━━━━━ Extracted entries
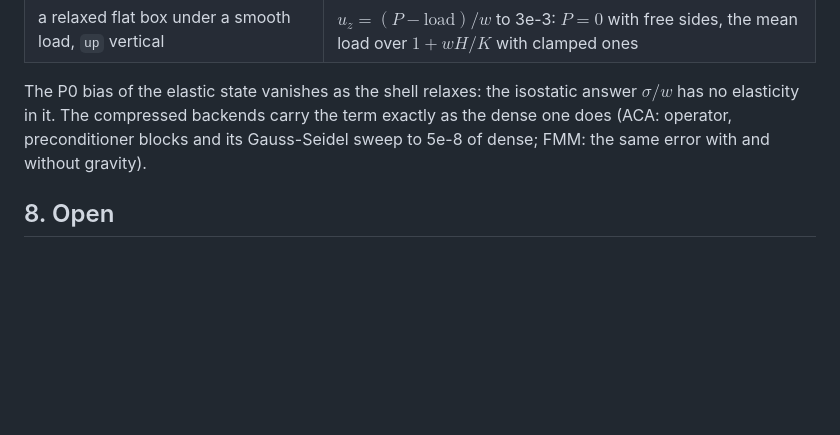
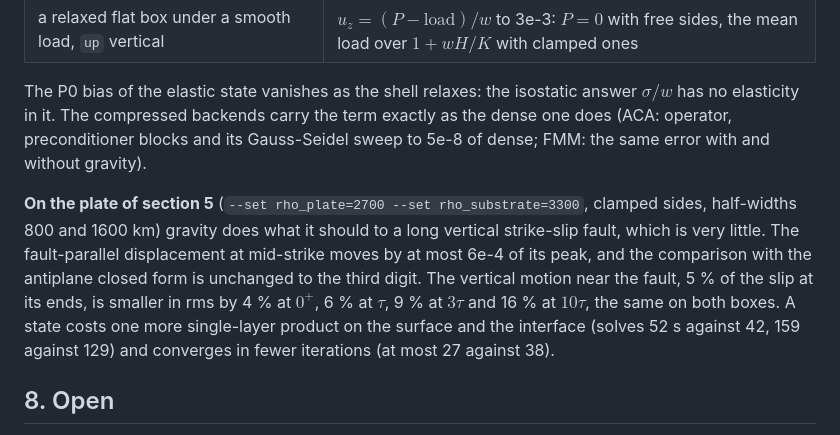
Before and after one commit to brendanjmeade/mbem, a Markdown page: docs/viscoelastic.md, the part around the change. GitHub-like rendering; blank space fills up the shorter version.

Commit message:
docs: gravity on the plate ladder, measured
configs/plate_substrate.py with rho_plate = 2700, rho_substrate = 3300,
clamped sides, half-widths 800 and 1600 km, from 1a65fea, against the same
boxes without gravity (87aeff2). Fault-parallel displacement at mid-strike
moves by <= 5.7e-4 of its peak (800 km) and 3.5e-4 (1600 km); postseismic
over the closed form 0.959 / 0.911 and 0.988 / 0.969 at tau / 10 tau, against
0.960 / 0.911 and 0.988 / 0.969. rms vertical motion near the fault, gravity
over none: 0.963 / 0.939 / 0.907 / 0.842 at 0+, tau, 3 tau, 10 tau (800 km),
0.962 / 0.937 / 0.905 / 0.837 (1600 km); its peak at 10 tau 0.046 of the slip
against 0.051. FGMRES 14-27 iterations per state against 15-38; solves 52 s
against 42 and 159 against 129.

Co-Authored-By: Claude Fable 5.2 <noreply@anthropic.com>
Claude-Session: https://claude.ai/code/session_01DWVTupKTzRbAGSoWrn4nK3

```diff
--- a/docs/viscoelastic.md
+++ b/docs/viscoelastic.md
@@ -433,6 +433,17 @@ term exactly as the dense one does (ACA: operator, preconditioner blocks and
 its Gauss-Seidel sweep to 5e-8 of dense; FMM: the same error with and without
 gravity).
 
+**On the plate of section 5** (`--set rho_plate=2700 --set rho_substrate=3300`,
+clamped sides, half-widths 800 and 1600 km) gravity does what it should to a
+long vertical strike-slip fault, which is very little. The fault-parallel
+displacement at mid-strike moves by at most 6e-4 of its peak, and the
+comparison with the antiplane closed form is unchanged to the third digit.
+The vertical motion near the fault, 5 % of the slip at its ends, is smaller
+in rms by 4 % at $0^+$, 6 % at $\tau$, 9 % at $3\tau$ and 16 % at $10\tau$,
+the same on both boxes. A state costs one more single-layer product on the
+surface and the interface (solves 52 s against 42, 159 against 129) and
+converges in fewer iterations (at most 27 against 38).
+
 ## 8. Open
 
 - **A plate with free sides floats.** As $\tilde\mu(s)\to0$ only the shear of
```
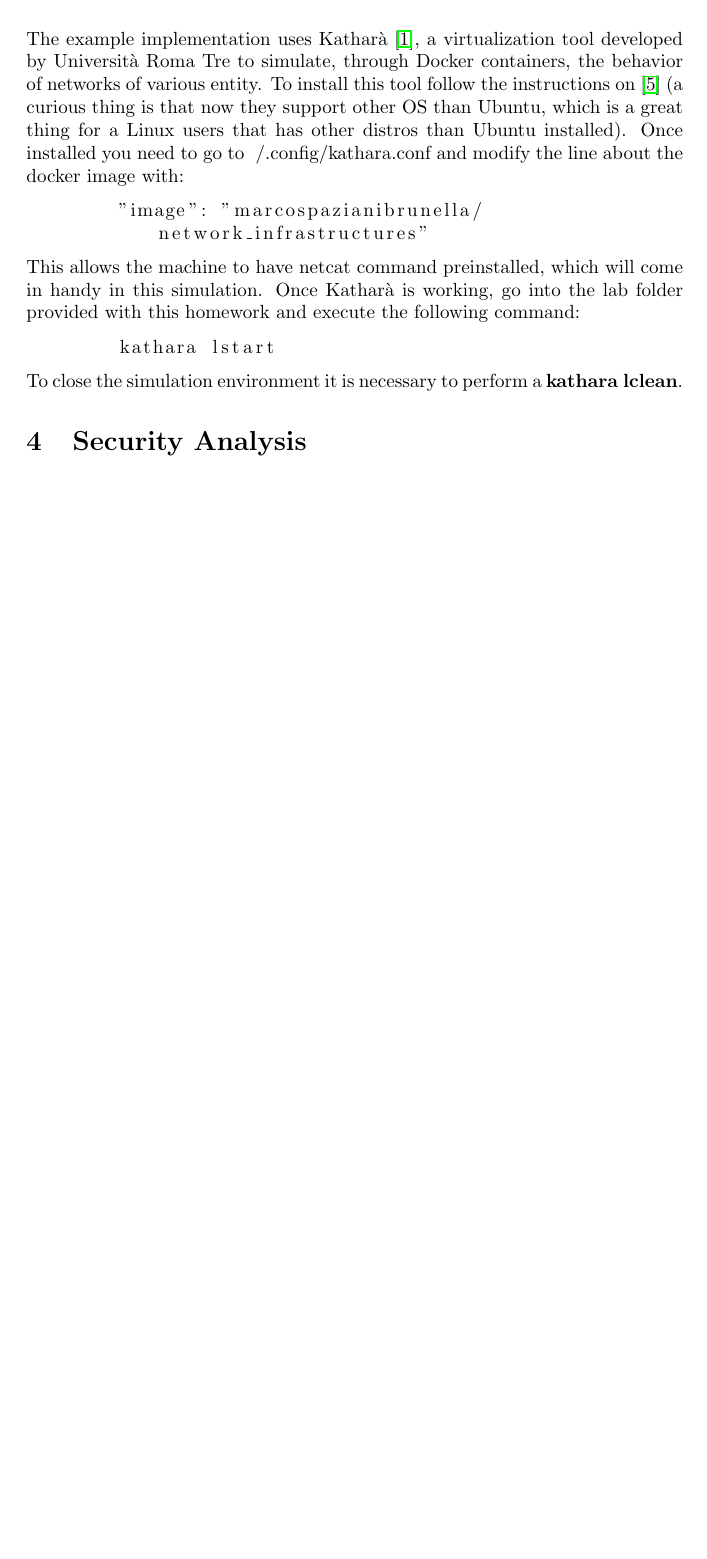
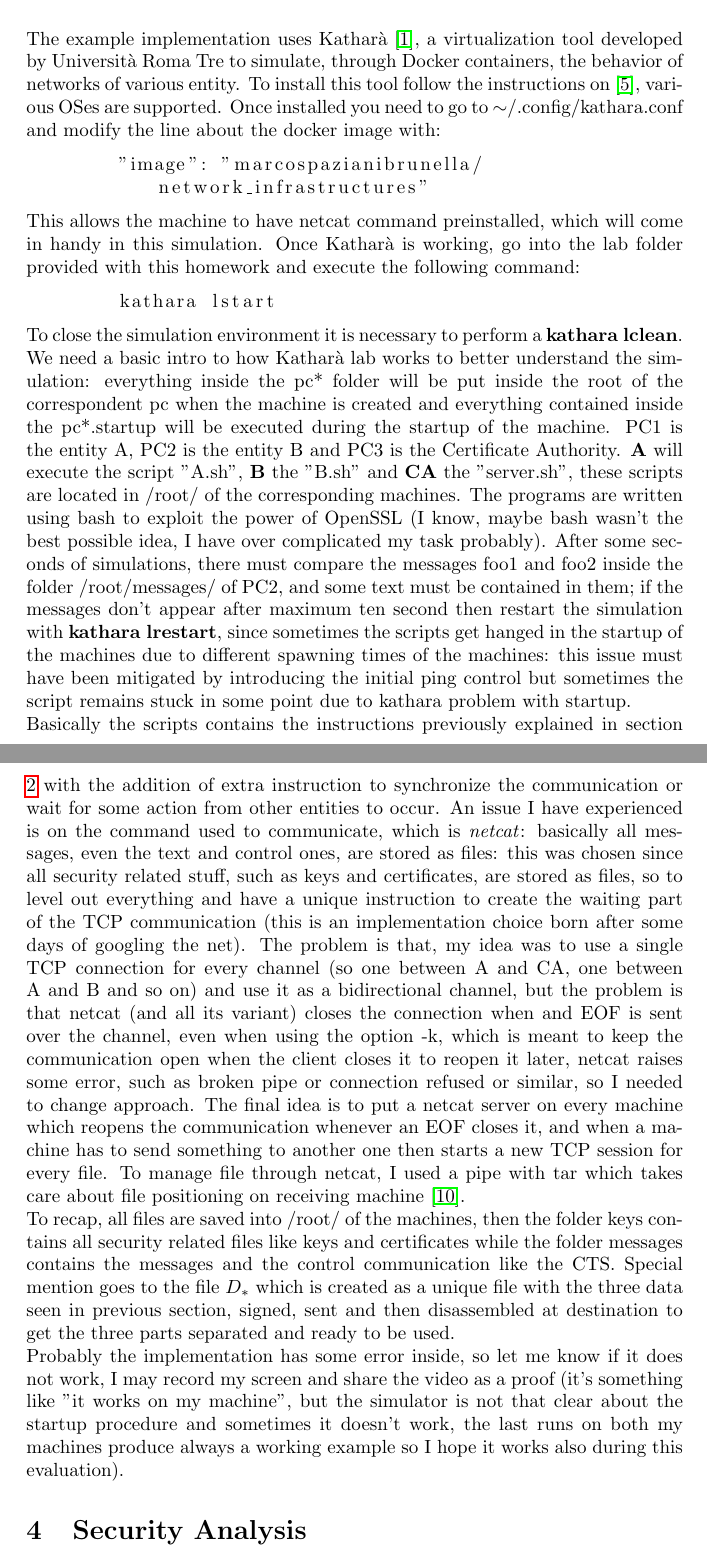
Before and after one commit to Prinzivalle/Computer_Network_Security, a LaTeX problem sheet (Homework6/latex/Homework06_Prinzivalle.tex): part of page 5 of 6 before the commit and two parts of pages 5 and 6 of 7 after it, the two joined at a grey line, cut so that both start at the same text, the shorter picture padded with empty space. Compiled offline with pdfLaTeX.

Commit message:
first write of proof of concept

```diff
--- a/Homework6/latex/Homework06_Prinzivalle.tex
+++ b/Homework6/latex/Homework06_Prinzivalle.tex
@@ -345,7 +346,7 @@ This work contains also a small implementation of a proof of concept of the algo
 	\label{fig:topology}
 \end{figure}
 
-The example implementation uses Katharà \cite{kathara}, a virtualization tool developed by Università Roma Tre to simulate, through Docker containers, the behavior of networks of various entity. To install this tool follow the instructions on \cite{kathara_install} (a curious thing is that now they support other OS than Ubuntu, which is a great thing for a Linux users that has other distros than Ubuntu installed). Once installed you need to go to ~/.config/kathara.conf and modify the line about the docker image with:
+The example implementation uses Katharà \cite{kathara}, a virtualization tool developed by Università Roma Tre to simulate, through Docker containers, the behavior of networks of various entity. To install this tool follow the instructions on \cite{kathara_install}, various OSes are supported. Once installed you need to go to $\sim$/.config/kathara.conf and modify the line about the docker image with:
 
 \begin{lstlisting}[breaklines]
 	"image": "marcospazianibrunella/network_infrastructures"
@@ -357,8 +358,10 @@ This allows the machine to have netcat command preinstalled, which will come in
 	kathara lstart
 \end{lstlisting}
 
-To close the simulation environment it is necessary to perform a \textbf{kathara lclean}.
-
+To close the simulation environment it is necessary to perform a \textbf{kathara lclean}. We need a basic intro to how Katharà lab works to better understand the simulation: everything inside the pc* folder will be put inside the root of the correspondent pc when the machine is created and everything contained inside the pc*.startup will be executed during the startup of the machine. PC1 is the entity A, PC2 is the entity B and PC3 is the Certificate Authority. \textbf{A} will execute the script "A.sh", \textbf{B} the "B.sh" and \textbf{CA} the "server.sh", these scripts are located in /root/ of the corresponding machines. The programs are written using bash to exploit the power of OpenSSL (I know, maybe bash wasn't the best possible idea, I have over complicated my task probably). After some seconds of simulations, there must compare the messages foo1 and foo2 inside the folder /root/messages/ of PC2, and some text must be contained in them; if the messages don't appear after maximum ten second then restart the simulation with \textbf{kathara lrestart}, since sometimes the scripts get hanged in the startup of the machines due to different spawning times of the machines: this issue must have been mitigated by introducing the initial ping control but sometimes the script remains stuck in some point due to kathara problem with startup.\newline
+Basically the scripts contains the instructions previously explained in section \ref{sec:design} with the addition of extra instruction to synchronize the communication or wait for some action from other entities to occur. An issue I have experienced is on the command used to communicate, which is \textit{netcat}: basically all messages, even the text and control ones, are stored as files: this was chosen since all security related stuff, such as keys and certificates, are stored as files, so to level out everything and have a unique instruction to create the waiting part of the TCP communication (this is an implementation choice born after some days of googling the net). The problem is that, my idea was to use a single TCP connection for every channel (so one between A and CA, one between A and B and so on) and use it as a bidirectional channel, but the problem is that netcat (and all its variant) closes the connection when and EOF is sent over the channel, even when using the option -k, which is meant to keep the communication open when the client closes it to reopen it later, netcat raises some error, such as broken pipe or connection refused or similar, so I needed to change approach. The final idea is to put a netcat server on every machine which reopens the communication whenever an EOF closes it, and when a machine has to send something to another one then starts a new TCP session for every file. To manage file through netcat, I used a pipe with tar which takes care about file positioning on receiving machine \cite{nc_multiple}.\newline
+To recap, all files are saved into /root/ of the machines, then the folder keys contains all security related files like keys and certificates while the folder messages contains the messages and the control communication like the CTS. Special mention goes to the file $D_*$ which is created as a unique file with the three data seen in previous section, signed, sent and then disassembled at destination to get the three parts separated and ready to be used.\newline
+Probably the implementation has some error inside, so let me know if it does not work, I may record my screen and share the video as a proof (it's something like "it works on my machine", but the simulator is not that clear about the startup procedure and sometimes it doesn't work, the last runs on both my machines produce always a working example so I hope it works also during this evaluation).
 
 %----------------------------------------------------------------------------------------
 %	SECTION 4
```
Also changed, not shown: Homework6/latex/biblio.bib (+8 -0 lines), Homework6/latex/Homework06_Prinzivalle.pdf, Homework6/latex/Homework06_Prinzivalle.tex (1 more changed lines).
━━━━━━━━━━
[What you should do]: What are the lines above that hold the string "docs"? Copy them.

[Exercise output]:
Before and after one commit to brendanjmeade/mbem, a Markdown page: docs/viscoelastic.md, the part around the change. GitHub-like rendering; blank space fills up the shorter version.
docs: gravity on the plate ladder, measured
--- a/docs/viscoelastic.md
+++ b/docs/viscoelastic.md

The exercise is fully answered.